==== PROVIDED RECORDS
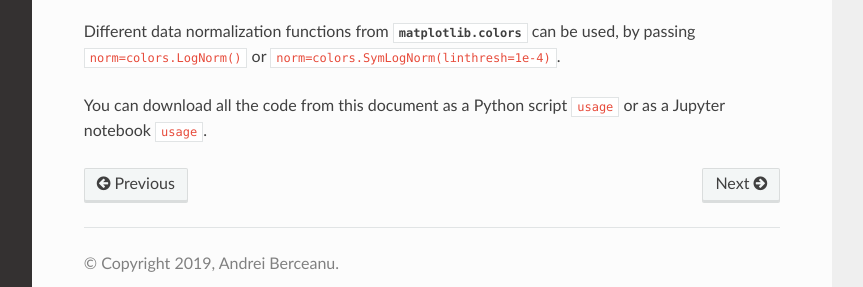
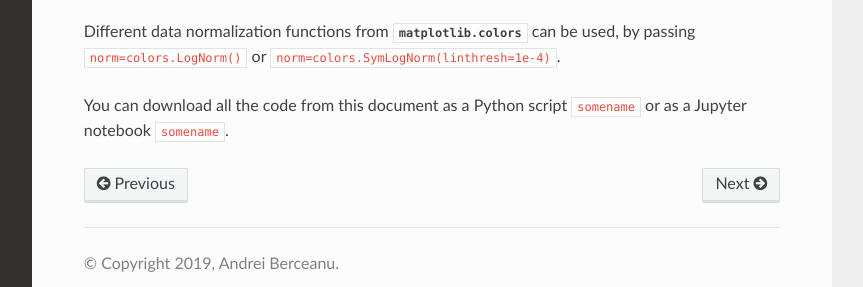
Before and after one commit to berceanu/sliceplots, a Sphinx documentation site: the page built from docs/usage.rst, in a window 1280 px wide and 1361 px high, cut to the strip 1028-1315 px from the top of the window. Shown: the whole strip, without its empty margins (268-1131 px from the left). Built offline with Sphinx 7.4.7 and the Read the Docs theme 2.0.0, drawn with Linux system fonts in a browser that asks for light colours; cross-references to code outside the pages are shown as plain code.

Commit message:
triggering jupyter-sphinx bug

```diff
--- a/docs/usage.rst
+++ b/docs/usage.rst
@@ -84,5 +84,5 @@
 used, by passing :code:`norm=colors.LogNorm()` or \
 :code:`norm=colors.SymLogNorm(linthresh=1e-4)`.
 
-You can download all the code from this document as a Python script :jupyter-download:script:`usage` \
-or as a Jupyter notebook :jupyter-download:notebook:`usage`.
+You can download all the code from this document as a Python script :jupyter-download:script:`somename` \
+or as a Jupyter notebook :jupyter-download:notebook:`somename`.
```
========
==== PROVIDED RECORDS
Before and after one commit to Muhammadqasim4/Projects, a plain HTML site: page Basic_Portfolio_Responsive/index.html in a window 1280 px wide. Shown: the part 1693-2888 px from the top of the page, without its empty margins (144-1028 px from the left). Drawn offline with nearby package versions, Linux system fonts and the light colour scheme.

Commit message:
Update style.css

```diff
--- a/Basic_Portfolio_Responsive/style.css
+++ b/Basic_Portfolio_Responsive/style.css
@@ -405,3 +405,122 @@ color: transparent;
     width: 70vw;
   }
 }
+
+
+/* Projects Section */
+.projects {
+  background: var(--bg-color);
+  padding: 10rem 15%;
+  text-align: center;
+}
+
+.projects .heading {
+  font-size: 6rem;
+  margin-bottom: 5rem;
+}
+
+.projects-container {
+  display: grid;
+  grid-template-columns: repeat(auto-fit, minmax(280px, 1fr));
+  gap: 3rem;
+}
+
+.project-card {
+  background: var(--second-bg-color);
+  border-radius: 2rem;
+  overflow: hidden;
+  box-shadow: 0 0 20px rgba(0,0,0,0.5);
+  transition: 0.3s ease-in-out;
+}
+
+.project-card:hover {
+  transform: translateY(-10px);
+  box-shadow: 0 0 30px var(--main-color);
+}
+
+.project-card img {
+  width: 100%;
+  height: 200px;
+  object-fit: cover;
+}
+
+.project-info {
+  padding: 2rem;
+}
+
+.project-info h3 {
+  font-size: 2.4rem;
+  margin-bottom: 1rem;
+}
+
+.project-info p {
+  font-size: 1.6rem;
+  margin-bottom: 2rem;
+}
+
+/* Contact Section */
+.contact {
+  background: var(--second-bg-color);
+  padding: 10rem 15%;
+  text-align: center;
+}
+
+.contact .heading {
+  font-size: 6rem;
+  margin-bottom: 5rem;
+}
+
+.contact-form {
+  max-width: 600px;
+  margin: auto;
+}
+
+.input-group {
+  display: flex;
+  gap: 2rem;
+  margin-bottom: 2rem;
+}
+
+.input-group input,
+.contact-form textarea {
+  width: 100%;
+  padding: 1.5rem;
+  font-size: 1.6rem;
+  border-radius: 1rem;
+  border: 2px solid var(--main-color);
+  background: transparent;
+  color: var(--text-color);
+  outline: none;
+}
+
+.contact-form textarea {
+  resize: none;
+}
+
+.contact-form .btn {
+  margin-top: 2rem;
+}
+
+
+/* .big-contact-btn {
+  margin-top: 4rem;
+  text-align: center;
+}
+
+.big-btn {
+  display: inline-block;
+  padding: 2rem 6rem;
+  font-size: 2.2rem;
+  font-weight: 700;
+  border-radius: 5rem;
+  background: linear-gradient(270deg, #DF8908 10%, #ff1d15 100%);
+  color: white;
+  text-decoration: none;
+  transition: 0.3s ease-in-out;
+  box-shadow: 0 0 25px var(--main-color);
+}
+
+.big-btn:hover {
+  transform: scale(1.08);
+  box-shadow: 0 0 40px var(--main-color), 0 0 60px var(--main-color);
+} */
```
========
REQUIRED WORK
Reproduce all lines from the records above that include the word "padding".

RESULT OF THE TASK
+  padding: 10rem 15%;
+  padding: 2rem;
+  padding: 10rem 15%;
+  padding: 1.5rem;
+  padding: 2rem 6rem;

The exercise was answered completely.